■ YOUR ASSIGNMENT ■
Examine each line of the data. Copy the line if it includes the word "iltsound".

■ STORED DATA ■
_ _ _

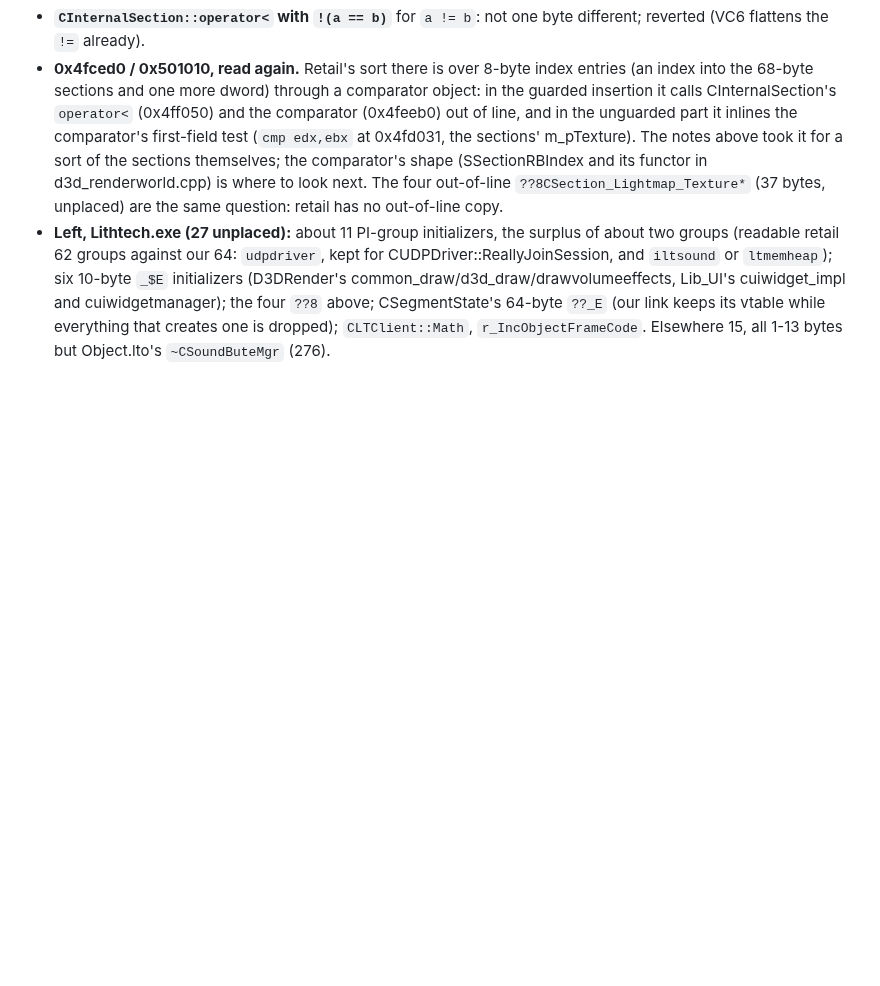
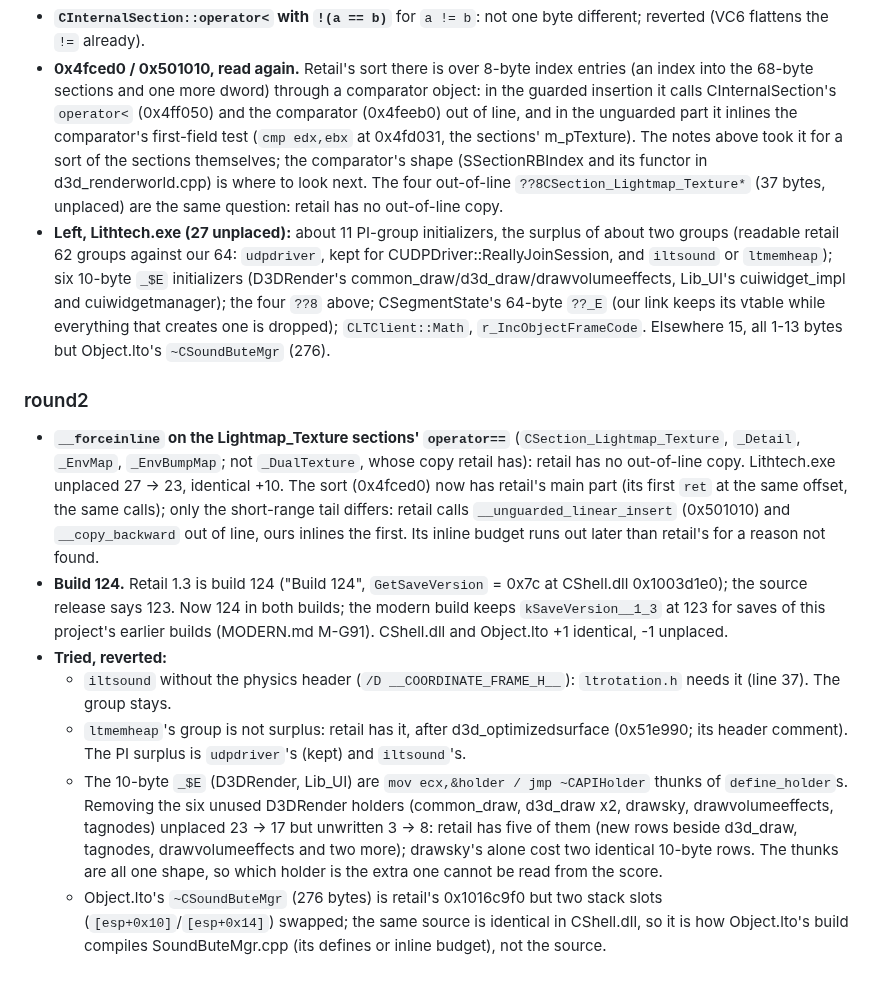
Before and after one commit to nolffan/nolf2src, a Markdown page: docs/engine/PLAN.md, the part around the change. Rendered like a GitHub page; blank space fills up the shorter version.

Commit message:
PLAN: round2, what matched and what was tried
The Lightmap_Texture sections' operator== forced inline and the 1.3 build
number (both committed), and the experiments that were reverted: iltsound
without the physics header, the unused define_holder thunks (retail has
five of the six), ltmemheap's group (not surplus), and why Object.lto's
~CSoundButeMgr differs only in two stack slots. make modern builds with
both changes.

Co-Authored-By: Claude Opus 5.5 <noreply@anthropic.com>

```diff
--- a/docs/engine/PLAN.md
+++ b/docs/engine/PLAN.md
@@ -2241,3 +2241,38 @@ Both halves of that lead tried (Lithtech.exe, against 68d25fb):
   `??_E` (our link keeps its vtable while everything that creates one is
   dropped); `CLTClient::Math`, `r_IncObjectFrameCode`. Elsewhere 15, all
   1-13 bytes but Object.lto's `~CSoundButeMgr` (276).
+
+### round2
+
+- **`__forceinline` on the Lightmap_Texture sections' `operator==`**
+  (`CSection_Lightmap_Texture`, `_Detail`, `_EnvMap`, `_EnvBumpMap`; not
+  `_DualTexture`, whose copy retail has): retail has no out-of-line copy.
+  Lithtech.exe unplaced 27 -> 23, identical +10. The sort (0x4fced0) now
+  has retail's main part (its first `ret` at the same offset, the same
+  calls); only the short-range tail differs: retail calls
+  `__unguarded_linear_insert` (0x501010) and `__copy_backward` out of
+  line, ours inlines the first. Its inline budget runs out later than
+  retail's for a reason not found.
+- **Build 124.** Retail 1.3 is build 124 ("Build 124",
+  `GetSaveVersion` = 0x7c at CShell.dll 0x1003d1e0); the source release
+  says 123. Now 124 in both builds; the modern build keeps
+  `kSaveVersion__1_3` at 123 for saves of this project's earlier builds
+  (MODERN.md M-G91). CShell.dll and Object.lto +1 identical, -1 unplaced.
+- **Tried, reverted:**
+  - `iltsound` without the physics header (`/D __COORDINATE_FRAME_H__`):
+    `ltrotation.h` needs it (line 37). The group stays.
+  - `ltmemheap`'s group is not surplus: retail has it, after
+    d3d_optimizedsurface (0x51e990; its header comment). The PI surplus is
+    `udpdriver`'s (kept) and `iltsound`'s.
+  - The 10-byte `_$E` (D3DRender, Lib_UI) are `mov ecx,&holder / jmp
+    ~CAPIHolder` thunks of `define_holder`s. Removing the six unused
+    D3DRender holders (common_draw, d3d_draw x2, drawsky,
+    drawvolumeeffects, tagnodes) unplaced 23 -> 17 but unwritten 3 -> 8:
+    retail has five of them (new rows beside d3d_draw, tagnodes,
+    drawvolumeeffects and two more); drawsky's alone cost two identical
+    10-byte rows. The thunks are all one shape, so which holder is the
+    extra one cannot be read from the score.
+  - Object.lto's `~CSoundButeMgr` (276 bytes) is retail's 0x1016c9f0 but
+    two stack slots (`[esp+0x10]`/`[esp+0x14]`) swapped; the same source is
+    identical in CShell.dll, so it is how Object.lto's build compiles
+    SoundButeMgr.cpp (its defines or inline budget), not the source.
```
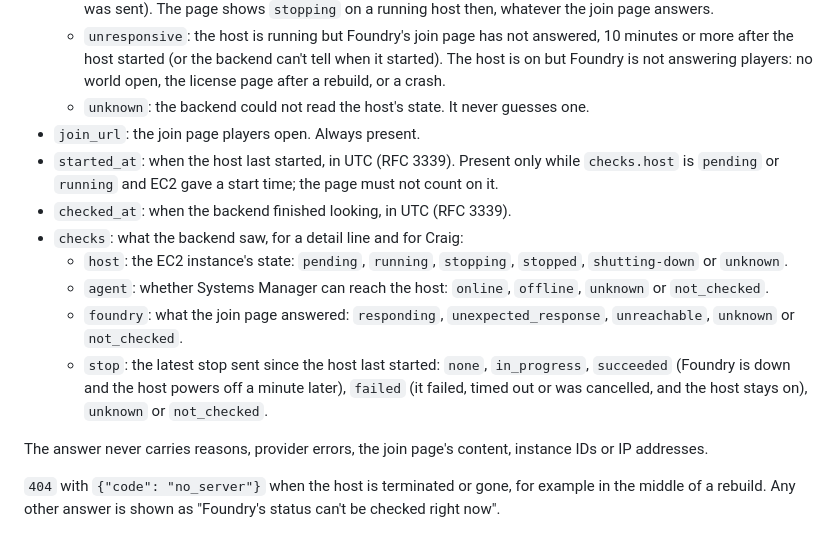
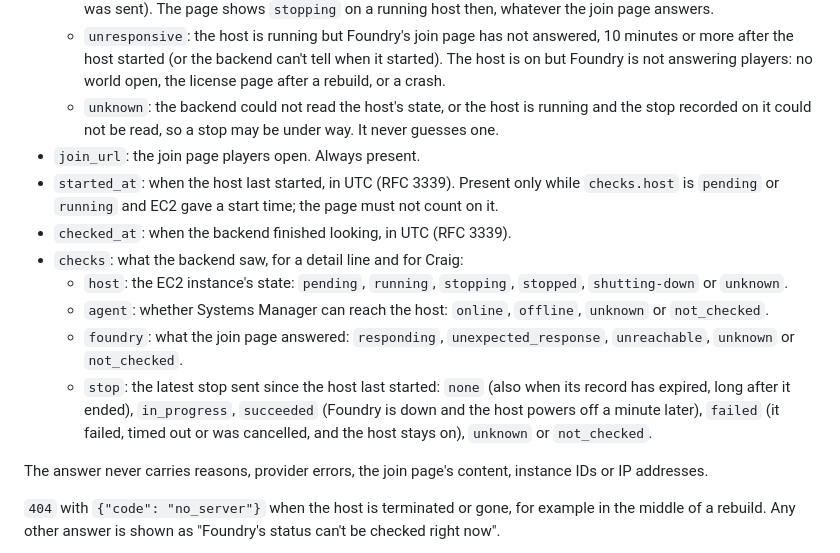
Before and after one commit to CraigDevJohnson/the-lobby, a Markdown page: docs/foundry-backend.md, the part around the change. Rendered like a GitHub page.

Commit message:
Match Foundry's contract: an unreadable stop is unknown
The controller now reports a running host as unknown when the stop
recorded on it can't be read, and an expired stop record as none.

Co-Authored-By: Claude Opus 5.5 <noreply@anthropic.com>
Claude-Session: https://claude.ai/code/session_01UrVLUrwvnjrMsfp1txvjJ6

```diff
--- a/docs/foundry-backend.md
+++ b/docs/foundry-backend.md
@@ -33,7 +33,7 @@ The site checks the Member's grant first: `foundry` or `foundry-admin` for every
   - `ready`: the host is running, no stop is under way, and Foundry's join page answered. Players can join. Nothing else is ever `ready`.
   - `stopping`: the host is shutting down, or it is still running while a stop sent through The Lobby shuts Foundry down and powers it off (`checks.stop` is `in_progress`, or `succeeded`, less than 15 minutes after the stop was sent). The page shows `stopping` on a running host then, whatever the join page answers.
   - `unresponsive`: the host is running but Foundry's join page has not answered, 10 minutes or more after the host started (or the backend can't tell when it started). The host is on but Foundry is not answering players: no world open, the license page after a rebuild, or a crash.
-  - `unknown`: the backend could not read the host's state. It never guesses one.
+  - `unknown`: the backend could not read the host's state, or the host is running and the stop recorded on it could not be read, so a stop may be under way. It never guesses one.
 - `join_url`: the join page players open. Always present.
 - `started_at`: when the host last started, in UTC (RFC 3339). Present only while `checks.host` is `pending` or `running` and EC2 gave a start time; the page must not count on it.
 - `checked_at`: when the backend finished looking, in UTC (RFC 3339).
@@ -41,7 +41,7 @@ The site checks the Member's grant first: `foundry` or `foundry-admin` for every
   - `host`: the EC2 instance's state: `pending`, `running`, `stopping`, `stopped`, `shutting-down` or `unknown`.
   - `agent`: whether Systems Manager can reach the host: `online`, `offline`, `unknown` or `not_checked`.
   - `foundry`: what the join page answered: `responding`, `unexpected_response`, `unreachable`, `unknown` or `not_checked`.
-  - `stop`: the latest stop sent since the host last started: `none`, `in_progress`, `succeeded` (Foundry is down and the host powers off a minute later), `failed` (it failed, timed out or was cancelled, and the host stays on), `unknown` or `not_checked`.
+  - `stop`: the latest stop sent since the host last started: `none` (also when its record has expired, long after it ended), `in_progress`, `succeeded` (Foundry is down and the host powers off a minute later), `failed` (it failed, timed out or was cancelled, and the host stays on), `unknown` or `not_checked`.
 
 The answer never carries reasons, provider errors, the join page's content, instance IDs or IP addresses.
 
```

_ _ _

■ PROBLEM SOLUTION ■
number (both committed), and the experiments that were reverted: iltsound
+  - `iltsound` without the physics header (`/D __COORDINATE_FRAME_H__`):
+    `udpdriver`'s (kept) and `iltsound`'s.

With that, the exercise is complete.